▶ [Your goal] Give the number of lines in this listing that hold "instructions". No other words belong in the reply.

▶ [Provided records]
◆ ◆ ◆ ◆

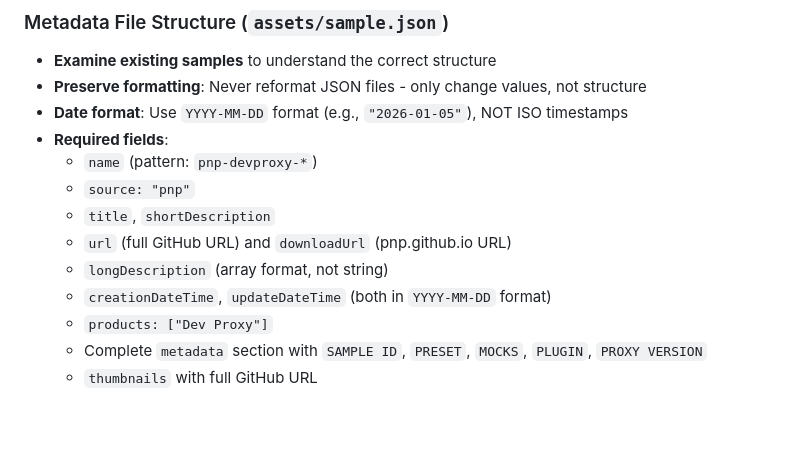
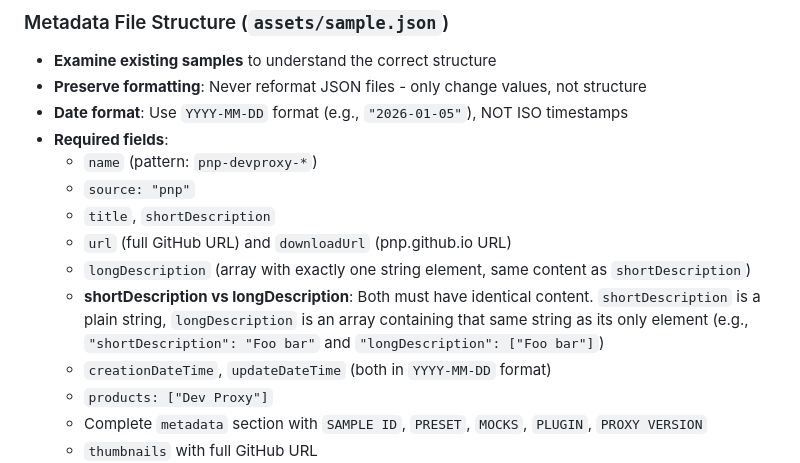
Before and after one commit to pnp/proxy-samples, a Markdown page: .github/copilot-instructions.md, the part around the change. GitHub-like rendering; blank space fills up the shorter version.

Commit message:
Clarifies longDescription format in sample metadata, ensuring it matches shortDescription content

```diff
--- a/.github/copilot-instructions.md
+++ b/.github/copilot-instructions.md
@@ -84,7 +84,8 @@ Install with: `npm install -g @devproxy/mcp` or configure it in your MCP-compati
   - `source: "pnp"`
   - `title`, `shortDescription`
   - `url` (full GitHub URL) and `downloadUrl` (pnp.github.io URL)
-  - `longDescription` (array format, not string)
+  - `longDescription` (array with exactly one string element, same content as `shortDescription`)
+  - **shortDescription vs longDescription**: Both must have identical content. `shortDescription` is a plain string, `longDescription` is an array containing that same string as its only element (e.g., `"shortDescription": "Foo bar"` and `"longDescription": ["Foo bar"]`)
   - `creationDateTime`, `updateDateTime` (both in `YYYY-MM-DD` format)
   - `products: ["Dev Proxy"]`
   - Complete `metadata` section with `SAMPLE ID`, `PRESET`, `MOCKS`, `PLUGIN`, `PROXY VERSION`
```
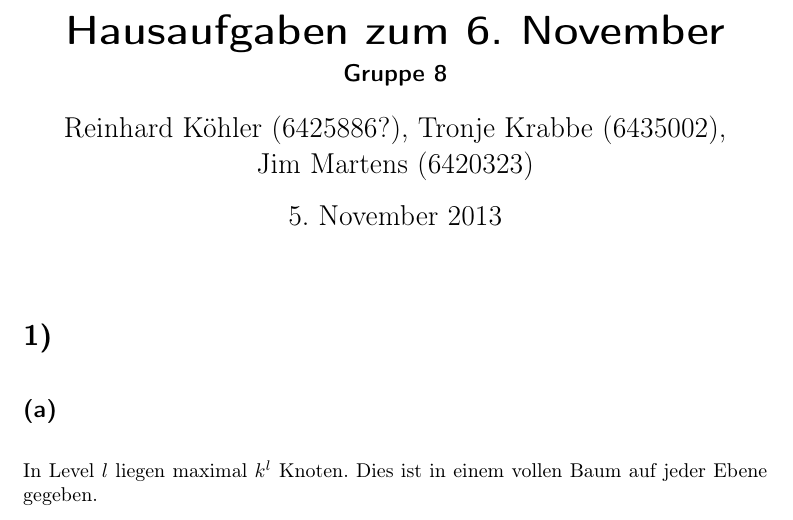
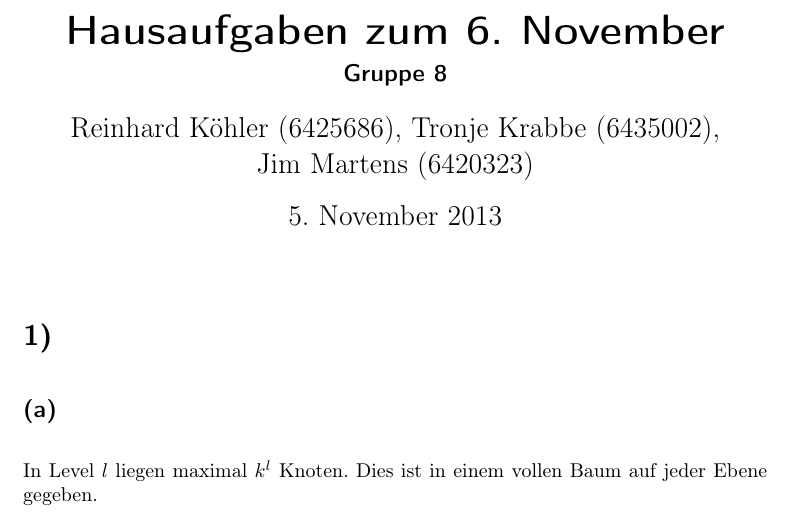
Before and after one commit to 2martens/uni, a LaTeX document (ad/AD-Gruppe_8_Koehler_Krabbe_Martens_Blatt2.tex): part of page 1 of 7, cut so that both start at the same text. Compiled offline with pdfLaTeX.

Commit message:
AD-2: Reinhards Matr.nummer finalisiert.

```diff
--- a/ad/AD-Gruppe_8_Koehler_Krabbe_Martens_Blatt2.tex
+++ b/ad/AD-Gruppe_8_Koehler_Krabbe_Martens_Blatt2.tex
@@ -32,7 +32,7 @@
 \parindent 0pt
 
 \begin{document}
-\author{Reinhard Köhler (6425886?), Tronje Krabbe (6435002), \\
+\author{Reinhard Köhler (6425686), Tronje Krabbe (6435002), \\
 Jim Martens (6420323)}
 \title{Hausaufgaben zum 6. November}
 \subtitle{Gruppe 8}
```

◆ ◆ ◆ ◆

▶ [Answer for the task] 3